Doubts

‘…Doubts have arisen in the breast of the royal Henry as to the validity of your Majesty’s union, seeing that you had been the wife of an elder brother.‘
“My Lord of York,’ said the Queen, rising from her seat, and casting upon the conscience-stricken prelate a look that would have annihilated a mind less firm than his, —’thou sayest Henry, my Lord, has had doubts, —thou shouldst have said, ‘I, Cardinal Wolsey, have instilled doubts into the mind of my sovereign:’ this would be true. I am acquainted with thy proceedings; thy purposes may possibly be completed; but yet, alone as I am, unprotected and a foreigner, I fear thee not. I have that within which thou canst not destroy, —a quiet conscience; that which thou hast never velt, —a mind at peace. I am the daughter of Ferdinand and Isabella, —the aunt of Charles of Germany, —The Queen of Henry of England!

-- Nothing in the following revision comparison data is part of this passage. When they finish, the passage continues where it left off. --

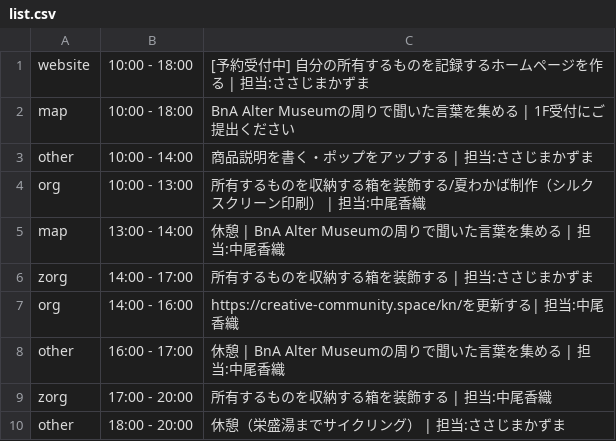
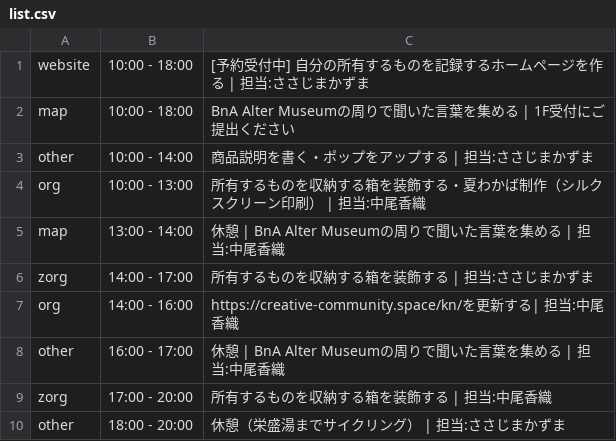
Before and after one commit to the-things-i-we-own/-, a CSV file: 3d/0814/list.csv, drawn as a sheet.

Commit message:
Update list.csv

```diff
--- a/3d/0814/list.csv
+++ b/3d/0814/list.csv
@@ -3,3 +3,3 @@ map,10:00 - 18:00,BnA Alter Museumの周りで聞いた言葉を集める | 1F
 other,10:00 - 14:00,商品説明を書く・ポップをアップする | 担当:ささじまかずま
-org,10:00 - 13:00,所有するものを収納する箱を装飾する/夏わかば制作（シルクスクリーン印刷） | 担当:中尾香織
+org,10:00 - 13:00,所有するものを収納する箱を装飾する・夏わかば制作（シルクスクリーン印刷） | 担当:中尾香織
 map,13:00 - 14:00,休憩 | BnA Alter Museumの周りで聞いた言葉を集める | 担当:中尾香織
```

The latter title I hold by the bonds of marriage, —by a dispensation given by the Pope Julius, —recognized by the English Bishops, —acted upon by my royal husband, —sealed on earth and registered in heaven. And dost thou think to annul this holy obligation? Wouldst thou break down the strong barriers of the church, —burst asunder the bonds of relition, and destroy conjugal felicity? Art thou really a man of God, as thy habit implies?

The Fate of Wolsey, 1835

September 3, 2014